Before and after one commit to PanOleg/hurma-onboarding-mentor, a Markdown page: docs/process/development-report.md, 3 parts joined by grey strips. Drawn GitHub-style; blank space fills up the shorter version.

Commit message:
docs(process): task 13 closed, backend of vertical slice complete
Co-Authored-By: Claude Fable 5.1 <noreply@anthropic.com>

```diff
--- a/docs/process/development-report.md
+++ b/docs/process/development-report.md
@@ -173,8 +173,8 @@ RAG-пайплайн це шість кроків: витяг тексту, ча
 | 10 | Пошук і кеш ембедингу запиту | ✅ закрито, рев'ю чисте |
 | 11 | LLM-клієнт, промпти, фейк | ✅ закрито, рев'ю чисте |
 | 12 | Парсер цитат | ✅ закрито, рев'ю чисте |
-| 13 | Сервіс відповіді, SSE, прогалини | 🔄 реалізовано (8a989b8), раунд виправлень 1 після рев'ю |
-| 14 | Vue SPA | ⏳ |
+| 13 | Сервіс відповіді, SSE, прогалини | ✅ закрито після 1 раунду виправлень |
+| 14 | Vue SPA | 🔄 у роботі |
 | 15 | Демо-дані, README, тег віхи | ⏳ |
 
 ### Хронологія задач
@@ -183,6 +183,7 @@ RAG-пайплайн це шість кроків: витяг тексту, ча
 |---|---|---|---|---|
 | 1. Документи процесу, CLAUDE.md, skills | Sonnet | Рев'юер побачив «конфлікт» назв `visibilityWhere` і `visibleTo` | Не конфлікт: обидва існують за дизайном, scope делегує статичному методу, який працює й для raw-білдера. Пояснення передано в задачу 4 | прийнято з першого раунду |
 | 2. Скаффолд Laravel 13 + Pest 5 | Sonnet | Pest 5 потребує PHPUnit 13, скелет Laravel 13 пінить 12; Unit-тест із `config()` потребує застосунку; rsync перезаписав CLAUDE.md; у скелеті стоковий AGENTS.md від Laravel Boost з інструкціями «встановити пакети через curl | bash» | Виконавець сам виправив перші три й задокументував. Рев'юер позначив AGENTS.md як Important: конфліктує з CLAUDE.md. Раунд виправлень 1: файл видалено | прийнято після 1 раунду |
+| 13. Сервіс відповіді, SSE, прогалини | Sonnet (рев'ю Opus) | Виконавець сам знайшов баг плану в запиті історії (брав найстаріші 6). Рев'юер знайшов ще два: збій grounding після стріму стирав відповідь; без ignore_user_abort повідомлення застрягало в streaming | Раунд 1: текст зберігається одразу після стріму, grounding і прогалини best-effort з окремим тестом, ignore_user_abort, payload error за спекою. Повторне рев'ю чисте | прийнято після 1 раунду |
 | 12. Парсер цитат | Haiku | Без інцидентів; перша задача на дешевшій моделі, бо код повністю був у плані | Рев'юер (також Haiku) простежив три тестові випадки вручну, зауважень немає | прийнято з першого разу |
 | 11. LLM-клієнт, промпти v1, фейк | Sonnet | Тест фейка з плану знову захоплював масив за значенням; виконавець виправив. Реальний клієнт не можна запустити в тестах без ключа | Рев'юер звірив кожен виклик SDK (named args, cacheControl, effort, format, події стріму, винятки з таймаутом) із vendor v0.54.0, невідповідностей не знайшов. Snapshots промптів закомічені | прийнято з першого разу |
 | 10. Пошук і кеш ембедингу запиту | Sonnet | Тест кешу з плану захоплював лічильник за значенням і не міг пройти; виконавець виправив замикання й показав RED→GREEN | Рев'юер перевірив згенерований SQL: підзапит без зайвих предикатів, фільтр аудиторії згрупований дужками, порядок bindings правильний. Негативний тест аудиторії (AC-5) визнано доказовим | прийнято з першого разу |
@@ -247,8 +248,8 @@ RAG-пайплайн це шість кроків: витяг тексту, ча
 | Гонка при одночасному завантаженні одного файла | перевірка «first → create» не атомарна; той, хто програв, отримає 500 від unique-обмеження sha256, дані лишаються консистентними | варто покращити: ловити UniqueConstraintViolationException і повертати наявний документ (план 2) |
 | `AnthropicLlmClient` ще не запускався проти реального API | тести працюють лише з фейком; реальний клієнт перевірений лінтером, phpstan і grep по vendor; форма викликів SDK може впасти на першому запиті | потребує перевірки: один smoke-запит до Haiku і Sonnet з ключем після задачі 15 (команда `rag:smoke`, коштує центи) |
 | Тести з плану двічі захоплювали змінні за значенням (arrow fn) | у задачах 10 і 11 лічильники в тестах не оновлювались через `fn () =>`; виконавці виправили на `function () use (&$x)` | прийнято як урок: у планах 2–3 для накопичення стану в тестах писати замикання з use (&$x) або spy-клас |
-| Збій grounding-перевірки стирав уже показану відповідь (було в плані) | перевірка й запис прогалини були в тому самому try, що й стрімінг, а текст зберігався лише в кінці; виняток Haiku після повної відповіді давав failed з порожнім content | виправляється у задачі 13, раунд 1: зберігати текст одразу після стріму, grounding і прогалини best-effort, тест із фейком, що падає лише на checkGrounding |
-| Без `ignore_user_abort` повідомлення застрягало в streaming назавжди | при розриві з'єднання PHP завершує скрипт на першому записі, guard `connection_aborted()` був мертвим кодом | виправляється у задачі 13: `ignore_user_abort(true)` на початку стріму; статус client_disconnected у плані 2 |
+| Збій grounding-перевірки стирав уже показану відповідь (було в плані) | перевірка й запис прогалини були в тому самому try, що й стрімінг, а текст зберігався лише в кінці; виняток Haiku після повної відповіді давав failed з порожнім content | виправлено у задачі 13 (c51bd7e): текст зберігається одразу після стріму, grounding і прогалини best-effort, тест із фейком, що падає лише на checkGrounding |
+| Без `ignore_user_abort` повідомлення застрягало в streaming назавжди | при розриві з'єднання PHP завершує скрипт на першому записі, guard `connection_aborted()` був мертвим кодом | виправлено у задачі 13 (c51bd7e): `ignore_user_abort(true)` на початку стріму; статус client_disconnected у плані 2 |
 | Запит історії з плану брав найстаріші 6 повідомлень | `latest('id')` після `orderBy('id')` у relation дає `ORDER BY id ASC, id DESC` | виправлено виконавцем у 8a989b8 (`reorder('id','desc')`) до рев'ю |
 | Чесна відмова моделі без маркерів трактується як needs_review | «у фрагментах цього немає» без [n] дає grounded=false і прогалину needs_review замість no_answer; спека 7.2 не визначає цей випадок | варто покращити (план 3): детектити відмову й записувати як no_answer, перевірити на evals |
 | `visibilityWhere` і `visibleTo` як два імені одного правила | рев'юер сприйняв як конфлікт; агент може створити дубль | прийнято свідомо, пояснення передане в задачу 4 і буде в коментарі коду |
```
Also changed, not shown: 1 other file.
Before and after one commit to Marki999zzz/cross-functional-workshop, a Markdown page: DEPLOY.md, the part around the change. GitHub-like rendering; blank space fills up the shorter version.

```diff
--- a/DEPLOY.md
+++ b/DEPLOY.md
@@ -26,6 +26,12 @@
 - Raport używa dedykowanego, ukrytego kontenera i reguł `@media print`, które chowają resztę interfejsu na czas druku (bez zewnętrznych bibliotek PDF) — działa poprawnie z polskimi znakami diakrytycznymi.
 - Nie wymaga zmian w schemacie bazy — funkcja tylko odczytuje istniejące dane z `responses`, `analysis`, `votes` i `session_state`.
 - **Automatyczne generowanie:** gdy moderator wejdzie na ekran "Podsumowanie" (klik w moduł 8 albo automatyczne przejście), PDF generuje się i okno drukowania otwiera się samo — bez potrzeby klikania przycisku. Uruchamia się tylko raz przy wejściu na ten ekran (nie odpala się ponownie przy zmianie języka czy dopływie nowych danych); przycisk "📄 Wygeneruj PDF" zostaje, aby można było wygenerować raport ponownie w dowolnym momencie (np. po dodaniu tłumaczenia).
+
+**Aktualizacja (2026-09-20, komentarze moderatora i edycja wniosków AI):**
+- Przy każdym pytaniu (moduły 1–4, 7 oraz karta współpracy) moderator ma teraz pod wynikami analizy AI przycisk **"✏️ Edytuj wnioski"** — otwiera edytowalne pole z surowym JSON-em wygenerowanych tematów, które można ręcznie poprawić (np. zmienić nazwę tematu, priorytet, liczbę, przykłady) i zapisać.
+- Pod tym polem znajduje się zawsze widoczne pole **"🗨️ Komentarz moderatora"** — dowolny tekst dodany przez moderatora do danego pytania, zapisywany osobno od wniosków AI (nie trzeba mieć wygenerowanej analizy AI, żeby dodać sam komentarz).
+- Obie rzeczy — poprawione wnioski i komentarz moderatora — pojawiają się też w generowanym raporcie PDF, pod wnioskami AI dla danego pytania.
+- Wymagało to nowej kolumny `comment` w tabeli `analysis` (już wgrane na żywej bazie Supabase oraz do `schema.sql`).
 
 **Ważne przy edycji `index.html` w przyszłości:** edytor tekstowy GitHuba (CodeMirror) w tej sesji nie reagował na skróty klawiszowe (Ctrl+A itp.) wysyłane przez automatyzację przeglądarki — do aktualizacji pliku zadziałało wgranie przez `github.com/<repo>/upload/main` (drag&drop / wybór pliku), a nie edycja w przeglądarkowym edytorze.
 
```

**THE TASK**
Present each line from the listing that holds the string "показану".

**RESULT FOR THIS EXERCISE**
-| Збій grounding-перевірки стирав уже показану відповідь (було в плані) | перевірка й запис прогалини були в тому самому try, що й стрімінг, а текст зберігався лише в кінці; виняток Haiku після повної відповіді давав failed з порожнім content | виправляється у задачі 13, раунд 1: зберігати текст одразу після стріму, grounding і прогалини best-effort, тест із фейком, що падає лише на checkGrounding |
+| Збій grounding-перевірки стирав уже показану відповідь (було в плані) | перевірка й запис прогалини були в тому самому try, що й стрімінг, а текст зберігався лише в кінці; виняток Haiku після повної відповіді давав failed з порожнім content | виправлено у задачі 13 (c51bd7e): текст зберігається одразу після стріму, grounding і прогалини best-effort, тест із фейком, що падає лише на checkGrounding |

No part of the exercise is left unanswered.